View Full Version : Holy Crap! A Vaccine Against Radiation!

2006-Jun-04, 01:05 AM
There's a lot of implications for this. (http://today.reuters.com/news/NewsArticle.aspx?type=scienceNews&storyID=2006-06-03T220500Z_01_N03212178_RTRUKOC_0_US-SCIENCE-GENETHERAPY.xml&pageNumber=1&imageid=&cap=&sz=13&WTModLoc=NewsArt-C1-ArticlePage1)
A second University of Pittsburgh team used gene therapy to deliver a compound called manganese superoxide dismutase-plasmid liposome (MnSOD-PL) to mice, and then exposed them to radiation.

The compound is known to protect cells from the effects of radiation. Dr. Joel Greenberger, a cancer specialist who led the study, has been trying to find effective ways to get the compound into vulnerable cells in the body.

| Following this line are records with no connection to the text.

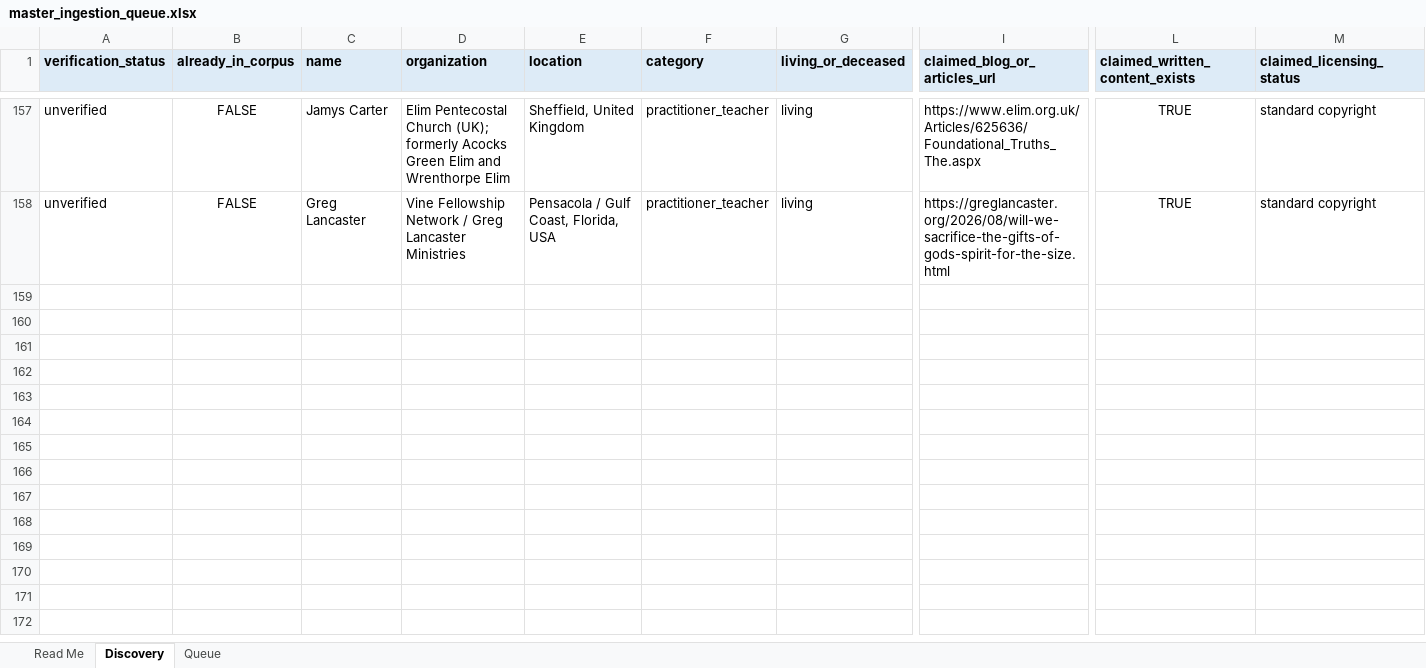
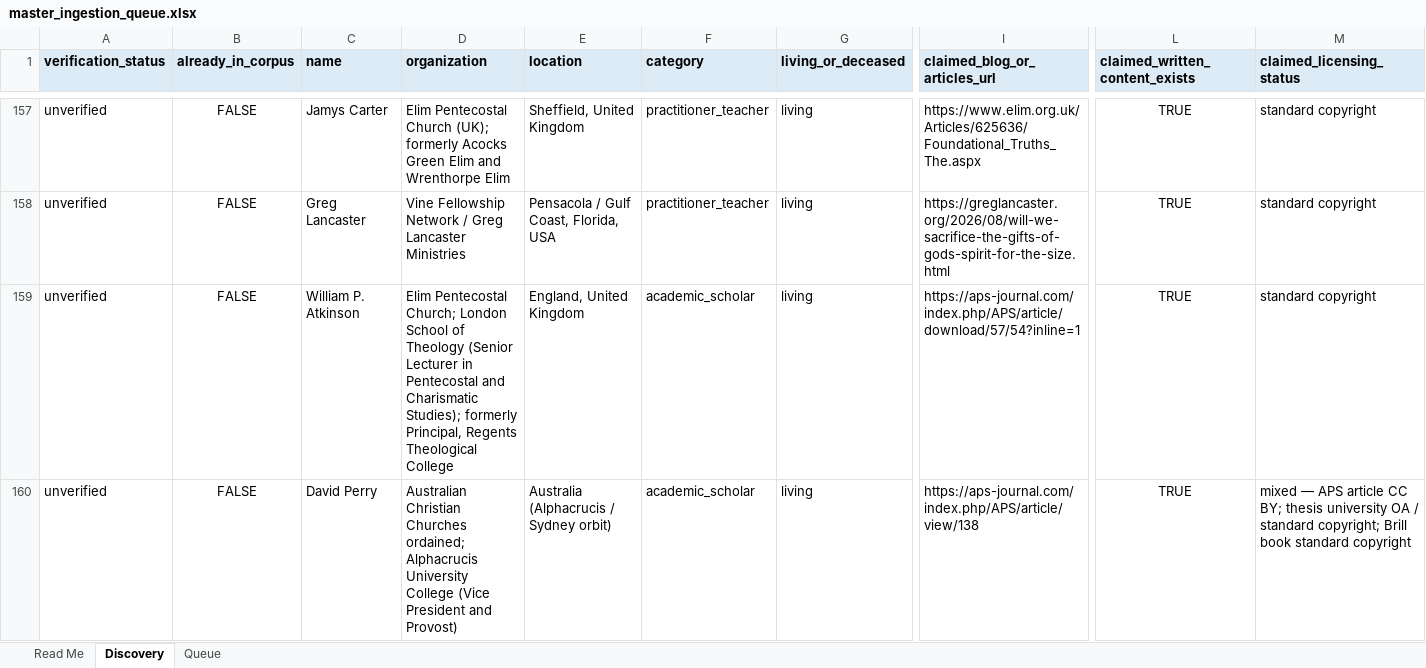
Before and after one commit to alxwhitley/new-wine, an Excel workbook: docs/ingestion/master_ingestion_queue.xlsx, sheet Discovery, drawn as a sheet; only a part is shown, gaps mark what is left out; values as stored, in another font and other column widths than the file's, no borders; rows hold the shown columns only; the diff covers the shown part only; the diff names each change by its address in the sheet, - before the commit and + after, or states it on an @@ line.

```diff
--- a/docs/ingestion/master_ingestion_queue.xlsx (sheet Discovery)
+++ b/docs/ingestion/master_ingestion_queue.xlsx (sheet Discovery)
+row 159: unverified | FALSE | William P. Atkinson | Elim Pentecostal Church; London School of Theology (Senior Lecturer in Pentecostal and Charismatic Studies); formerly Principal, Regents Theological College | England, United Kingdom | academic_scholar | living | https://aps-journal.com/index.php/APS/article/download/57/54?inline=1 | TRUE | standard copyright
+row 160: unverified | FALSE | David Perry | Australian Christian Churches ordained; Alphacrucis University College (Vice President and Provost) | Australia (Alphacrucis / Sydney orbit) | academic_scholar | living | https://aps-journal.com/index.php/APS/article/view/138 | TRUE | mixed — APS article CC BY; thesis university OA / standard copyright; Brill book standard copyright
```
Also changed, not shown: 3 added rows elsewhere in this sheet.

Untreated mice irradiated at higher doses lost weight and died fairly rapidly due to bone marrow damage. But mice treated with the gene therapy lost no weight, had little bone-marrow damage, and lived longer, the researchers told the meeting.The focus of the treatments is for protecting people who might have been exposed to the effects of a "dirty bomb" set off by terrorists. I can't help but think that this would be a boon for astronauts, since they can get exposed to high levels of radiation while in space.

A related story is this. (http://www.medicalnewstoday.com/medicalnews.php?newsid=44392)
Studies utilizing a mouse model of lethal whole body gamma irradiation suggest that Radilex might have possible applications for treatment of neutropenia and anemia following radiation exposure. In a preliminary experiment performed at Oak Ridge National Laboratory, Tennessee, animals exposed to lethal radiation (6 Gray to 8 Gray) but which survived following Radilex treatment apparently had higher levels of the infection-fighting white blood cells and higher levels of oxygen-carrying red blood cells than did animals that were not treated with Radilex and that died after radiation exposure.

2006-Jun-04, 06:37 AM
Very nice!

2006-Jun-04, 08:30 AM
I wonder how well it works for heavy ions?


2006-Jun-05, 11:59 AM
I imagine this is here rather than in general science because you're thinking it could be used to protect astronauts from unpredictable solar radiation during interplanetary missions?

2006-Jun-28, 06:18 PM
The writers at SCI-AM must be disappointed. They will have to bash VSE another way.

2006-Jun-28, 06:22 PM
Define "lived longer". Did they not suffer radiation sickness? Milder sickness? Did they recover from it and die from something else or did it get them in the end anyway?

If I get baked, I'm not sure a prolonged battle with the effects of intense irradiation are exactly something I want to live with, even in a mild form.

The Supreme Canuck
2006-Jun-28, 06:29 PM
Now, are we talking protection from radiation sickness, cancer, or both?